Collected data
Content starts

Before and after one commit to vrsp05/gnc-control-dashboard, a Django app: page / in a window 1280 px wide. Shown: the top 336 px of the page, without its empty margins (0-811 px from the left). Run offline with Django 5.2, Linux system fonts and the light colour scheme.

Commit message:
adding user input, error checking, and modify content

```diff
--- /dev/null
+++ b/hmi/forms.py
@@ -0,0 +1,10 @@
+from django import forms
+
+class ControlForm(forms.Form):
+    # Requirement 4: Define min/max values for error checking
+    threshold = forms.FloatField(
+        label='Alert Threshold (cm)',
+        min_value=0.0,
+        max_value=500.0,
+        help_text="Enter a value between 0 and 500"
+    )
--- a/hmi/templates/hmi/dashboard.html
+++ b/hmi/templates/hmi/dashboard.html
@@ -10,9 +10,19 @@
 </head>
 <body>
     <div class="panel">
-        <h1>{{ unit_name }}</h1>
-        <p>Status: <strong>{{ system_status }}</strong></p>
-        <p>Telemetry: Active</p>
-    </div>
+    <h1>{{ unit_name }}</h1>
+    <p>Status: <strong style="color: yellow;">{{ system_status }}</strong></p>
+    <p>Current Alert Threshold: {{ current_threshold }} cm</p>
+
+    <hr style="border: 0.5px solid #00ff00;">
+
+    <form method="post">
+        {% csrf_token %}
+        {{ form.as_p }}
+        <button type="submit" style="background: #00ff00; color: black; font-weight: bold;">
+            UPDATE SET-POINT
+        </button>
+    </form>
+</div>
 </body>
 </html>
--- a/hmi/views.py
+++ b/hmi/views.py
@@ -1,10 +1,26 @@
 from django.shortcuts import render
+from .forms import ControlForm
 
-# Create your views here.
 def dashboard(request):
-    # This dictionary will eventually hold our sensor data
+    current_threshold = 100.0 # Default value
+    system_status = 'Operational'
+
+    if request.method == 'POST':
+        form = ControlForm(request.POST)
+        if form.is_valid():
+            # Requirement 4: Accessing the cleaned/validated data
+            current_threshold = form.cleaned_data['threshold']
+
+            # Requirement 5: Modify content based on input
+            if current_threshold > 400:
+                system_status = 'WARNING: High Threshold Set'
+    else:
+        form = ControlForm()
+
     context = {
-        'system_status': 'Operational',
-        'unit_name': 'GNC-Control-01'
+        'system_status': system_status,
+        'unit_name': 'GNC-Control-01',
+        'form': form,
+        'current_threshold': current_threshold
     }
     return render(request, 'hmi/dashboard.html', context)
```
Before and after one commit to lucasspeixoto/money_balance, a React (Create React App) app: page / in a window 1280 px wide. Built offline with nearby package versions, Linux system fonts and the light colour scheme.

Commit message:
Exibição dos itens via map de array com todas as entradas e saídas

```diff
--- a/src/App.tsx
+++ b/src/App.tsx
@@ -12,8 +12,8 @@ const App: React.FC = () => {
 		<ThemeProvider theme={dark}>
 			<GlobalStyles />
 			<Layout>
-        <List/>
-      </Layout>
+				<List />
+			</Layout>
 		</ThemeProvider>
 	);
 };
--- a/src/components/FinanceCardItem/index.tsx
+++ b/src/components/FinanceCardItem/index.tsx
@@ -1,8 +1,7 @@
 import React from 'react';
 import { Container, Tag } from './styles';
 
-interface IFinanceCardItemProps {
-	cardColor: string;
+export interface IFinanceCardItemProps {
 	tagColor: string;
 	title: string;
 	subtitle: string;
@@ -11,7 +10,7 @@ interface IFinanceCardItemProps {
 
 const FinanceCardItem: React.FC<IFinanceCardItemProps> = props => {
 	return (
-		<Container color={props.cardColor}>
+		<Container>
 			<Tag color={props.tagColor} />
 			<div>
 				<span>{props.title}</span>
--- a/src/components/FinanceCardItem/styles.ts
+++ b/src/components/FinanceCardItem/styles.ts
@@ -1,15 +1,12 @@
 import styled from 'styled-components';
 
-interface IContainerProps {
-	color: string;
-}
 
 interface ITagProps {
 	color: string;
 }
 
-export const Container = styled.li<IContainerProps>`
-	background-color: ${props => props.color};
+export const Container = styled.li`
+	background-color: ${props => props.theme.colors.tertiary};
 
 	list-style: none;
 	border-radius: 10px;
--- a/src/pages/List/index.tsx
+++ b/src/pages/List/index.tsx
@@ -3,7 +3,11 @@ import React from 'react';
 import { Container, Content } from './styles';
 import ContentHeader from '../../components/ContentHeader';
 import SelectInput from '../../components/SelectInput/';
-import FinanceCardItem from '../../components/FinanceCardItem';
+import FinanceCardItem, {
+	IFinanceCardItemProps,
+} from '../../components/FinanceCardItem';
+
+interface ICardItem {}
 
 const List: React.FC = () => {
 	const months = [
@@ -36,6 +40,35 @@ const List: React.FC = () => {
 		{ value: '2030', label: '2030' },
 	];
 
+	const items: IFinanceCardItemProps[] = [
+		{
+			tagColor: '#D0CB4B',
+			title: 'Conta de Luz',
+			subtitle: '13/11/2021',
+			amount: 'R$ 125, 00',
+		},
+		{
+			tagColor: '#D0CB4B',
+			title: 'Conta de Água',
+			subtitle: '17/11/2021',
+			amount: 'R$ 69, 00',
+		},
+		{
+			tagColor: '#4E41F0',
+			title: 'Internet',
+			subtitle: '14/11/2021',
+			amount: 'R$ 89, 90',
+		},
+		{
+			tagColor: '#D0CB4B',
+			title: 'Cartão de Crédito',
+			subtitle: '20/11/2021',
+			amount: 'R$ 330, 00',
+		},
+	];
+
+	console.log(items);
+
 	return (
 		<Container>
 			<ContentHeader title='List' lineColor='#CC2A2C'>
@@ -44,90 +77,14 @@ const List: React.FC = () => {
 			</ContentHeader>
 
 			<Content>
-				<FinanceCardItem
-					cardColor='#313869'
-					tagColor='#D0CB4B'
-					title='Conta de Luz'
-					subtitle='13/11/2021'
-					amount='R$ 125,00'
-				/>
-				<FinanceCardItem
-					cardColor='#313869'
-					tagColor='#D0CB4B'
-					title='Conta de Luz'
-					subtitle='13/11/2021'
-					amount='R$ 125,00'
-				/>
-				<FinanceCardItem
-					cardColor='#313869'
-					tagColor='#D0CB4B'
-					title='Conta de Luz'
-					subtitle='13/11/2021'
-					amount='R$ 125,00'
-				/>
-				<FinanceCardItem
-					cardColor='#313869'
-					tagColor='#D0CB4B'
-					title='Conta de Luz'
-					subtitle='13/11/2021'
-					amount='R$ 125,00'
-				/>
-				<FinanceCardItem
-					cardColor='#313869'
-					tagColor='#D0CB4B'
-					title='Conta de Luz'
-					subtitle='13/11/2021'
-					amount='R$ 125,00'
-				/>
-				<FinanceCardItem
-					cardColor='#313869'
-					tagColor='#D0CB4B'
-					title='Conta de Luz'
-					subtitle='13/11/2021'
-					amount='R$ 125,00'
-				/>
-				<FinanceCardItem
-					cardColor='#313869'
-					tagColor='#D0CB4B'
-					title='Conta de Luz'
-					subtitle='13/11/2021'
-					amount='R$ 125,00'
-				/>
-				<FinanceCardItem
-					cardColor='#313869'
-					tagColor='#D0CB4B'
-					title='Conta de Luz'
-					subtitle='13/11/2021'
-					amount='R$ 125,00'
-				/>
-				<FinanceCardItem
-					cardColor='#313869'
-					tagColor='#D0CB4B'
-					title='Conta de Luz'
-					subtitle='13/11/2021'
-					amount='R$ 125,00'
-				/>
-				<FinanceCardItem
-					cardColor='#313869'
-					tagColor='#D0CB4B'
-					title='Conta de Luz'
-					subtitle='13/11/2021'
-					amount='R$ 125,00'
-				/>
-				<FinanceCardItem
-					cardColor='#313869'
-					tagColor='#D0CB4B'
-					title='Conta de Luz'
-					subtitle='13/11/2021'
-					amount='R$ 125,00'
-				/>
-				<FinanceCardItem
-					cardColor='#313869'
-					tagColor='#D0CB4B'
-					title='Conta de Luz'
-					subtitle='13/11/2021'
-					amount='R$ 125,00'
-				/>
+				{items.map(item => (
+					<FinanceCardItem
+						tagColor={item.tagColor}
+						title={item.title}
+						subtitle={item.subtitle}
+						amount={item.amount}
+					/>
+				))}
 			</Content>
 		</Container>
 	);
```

Content ends

When a line contains the string "export", copy it from the records.

+export interface IFinanceCardItemProps {
-export const Container = styled.li<IContainerProps>`
+export const Container = styled.li`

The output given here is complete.